Opinion: The singer went on to say that he doesn’t like it when celebrities are pampered and don’t do things for themselves (Will.I.Am is pictured in June 2019)

Saying people believed the band – which also consisted of John Lennon, George Harrison and Ringo Starr – ‘hated each other’ after their split, Sir Paul clarified that the group simply had ‘disputes’ like any other family would. 

Of common misconceptions, he said: ‘I suppose that when The Beatles broke up, perhaps there was a misconception that we all sort of hated each other. 

‘What I realise now is that, because it was a family, because it was a gang, families argue. And families have disputes. And some people want to do this and some people want to do that. 

‘So I think what came about after that … the only way for me to save The Beatles and Apple – and to release Get Back by Peter Jackson and which allowed us to release Anthology and all these great remasters of all the great Beatles records – was to sue the band. 








Struggle: Sir Paul recently revealed he found it 'pretty hurtful' when he was blamed for breaking up The Beatles when the group parted ways in 1970 (pictured in 1967)

Struggle: Sir Paul recently revealed he found it ‘pretty hurtful’ when he was blamed for breaking up The Beatles when the group parted ways in 1970 (pictured in 1967)

‘If I hadn’t done that, it would have all belonged to Allen Klein. The only way I was given to get us out of that was to do what I did. 
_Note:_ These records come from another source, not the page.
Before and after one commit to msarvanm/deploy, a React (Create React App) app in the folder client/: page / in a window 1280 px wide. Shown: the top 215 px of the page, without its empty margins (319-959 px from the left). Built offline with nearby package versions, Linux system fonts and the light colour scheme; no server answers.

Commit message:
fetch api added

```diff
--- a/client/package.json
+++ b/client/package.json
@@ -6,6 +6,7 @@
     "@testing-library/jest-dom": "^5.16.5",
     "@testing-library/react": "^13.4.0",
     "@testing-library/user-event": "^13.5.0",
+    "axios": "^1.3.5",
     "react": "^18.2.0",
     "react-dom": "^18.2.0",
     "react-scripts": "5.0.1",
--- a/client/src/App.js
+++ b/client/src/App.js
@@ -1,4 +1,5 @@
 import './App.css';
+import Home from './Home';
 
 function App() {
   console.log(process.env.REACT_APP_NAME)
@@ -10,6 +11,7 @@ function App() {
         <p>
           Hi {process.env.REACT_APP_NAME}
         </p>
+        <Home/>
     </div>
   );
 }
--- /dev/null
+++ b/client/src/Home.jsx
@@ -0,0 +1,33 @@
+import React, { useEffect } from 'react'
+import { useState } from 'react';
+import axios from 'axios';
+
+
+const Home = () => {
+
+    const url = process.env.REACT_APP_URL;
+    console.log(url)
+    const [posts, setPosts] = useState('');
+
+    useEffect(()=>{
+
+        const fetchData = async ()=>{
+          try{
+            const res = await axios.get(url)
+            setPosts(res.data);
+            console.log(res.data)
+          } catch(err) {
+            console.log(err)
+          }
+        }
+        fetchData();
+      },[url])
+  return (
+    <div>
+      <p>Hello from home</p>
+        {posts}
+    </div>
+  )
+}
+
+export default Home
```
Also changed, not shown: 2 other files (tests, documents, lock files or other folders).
‘I said “Well, I’ll sue Allen Klein,” and I wasn’t told I couldn’t because he wasn’t party to it. “You’ve got to sue the Beatles.”‘

Sir Paul’s decision led to tensions between the former members, with John even writing his song How Do You Sleep? which overtly referenced his former band mate, creating even more ‘hurtful’ misconceptions.

‘I remember reading an article, an interview with Yoko, who, OK, she was a big John supporter, I get that, but in this article she goes, “Paul did nothing. All he ever did was book studio,” Sir Paul continued.

Looking back: During his candid GQ interview, Sir Paul clarified that the group simply had 'disputes' like any other family would (pictured in 1963)

Looking back: During his candid GQ interview, Sir Paul clarified that the group simply had ‘disputes’ like any other family would (pictured in 1963)

‘And I’m going, “Err? No…” And then John does this famous song, How Do You Sleep?, and he’s going, “All you ever did was ‘Yesterday”… And I’m going, “No, man.”

‘But then you hear the stories from various angles and apparently people who were in the room when John was writing that, he was getting suggestions for the lyrics off Allen Klein. 

‘So, you see the atmosphere of “Let’s get Paul. Let’s nail him in a song…” And those things were pretty hurtful.’

During their time together, The Beatles became one of the most influential bands of all time with their releases making them the best-selling music act of all time. 








Source link

Everything you need to know about Shark Week 2020

United flight at Newark is evacuated on the tarmac after 'a passenger made a bomb threat on board'